[Edit tracking data]
#####
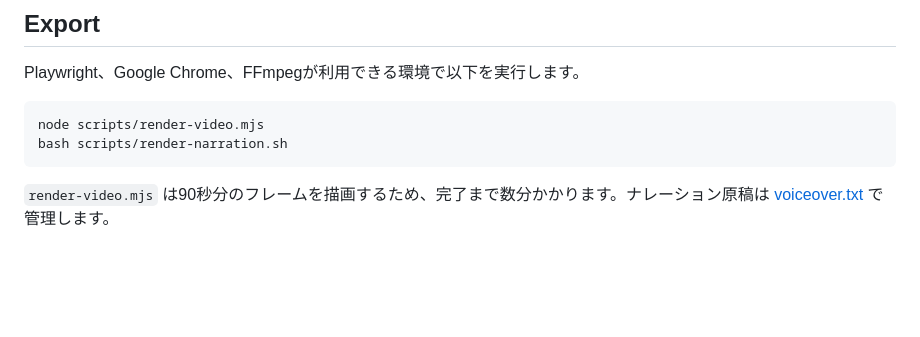
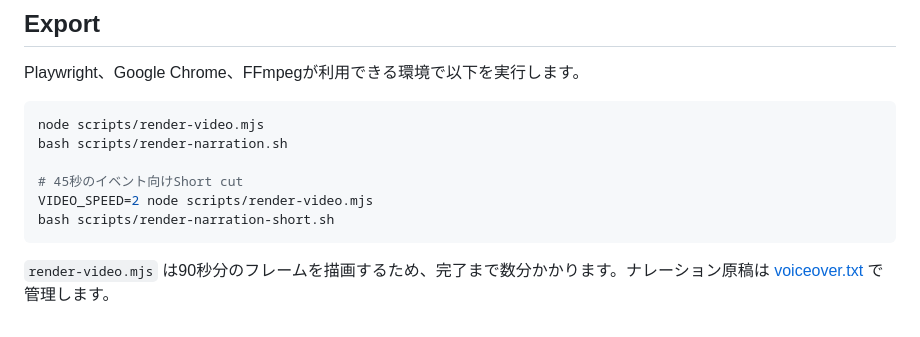
Before and after one commit to Komlock-lab/agentic-travel-commerce, a Markdown page: prototype/README.md, the part around the change. Rendered like a GitHub page; blank space fills up the shorter version.

````diff
--- a/prototype/README.md
+++ b/prototype/README.md
@@ -29,6 +29,10 @@ Playwright、Google Chrome、FFmpegが利用できる環境で以下を実行し
 ```bash
 node scripts/render-video.mjs
 bash scripts/render-narration.sh
+
+# 45秒のイベント向けShort cut
+VIDEO_SPEED=2 node scripts/render-video.mjs
+bash scripts/render-narration-short.sh
 ```
 
 `render-video.mjs` は90秒分のフレームを描画するため、完了まで数分かかります。ナレーション原稿は [voiceover.txt](./voiceover.txt) で管理します。
````
Also changed, not shown: README.md (+6 -4 lines), assets/video/agentic-travel-commerce-poster-45s.png (added), 5 other files.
#####
▶ **ASSIGNMENT**
Show the lines above that have the word "prototype".

▶ **COMPLETED EXERCISE**
Before and after one commit to Komlock-lab/agentic-travel-commerce, a Markdown page: prototype/README.md, the part around the change. Rendered like a GitHub page; blank space fills up the shorter version.
--- a/prototype/README.md
+++ b/prototype/README.md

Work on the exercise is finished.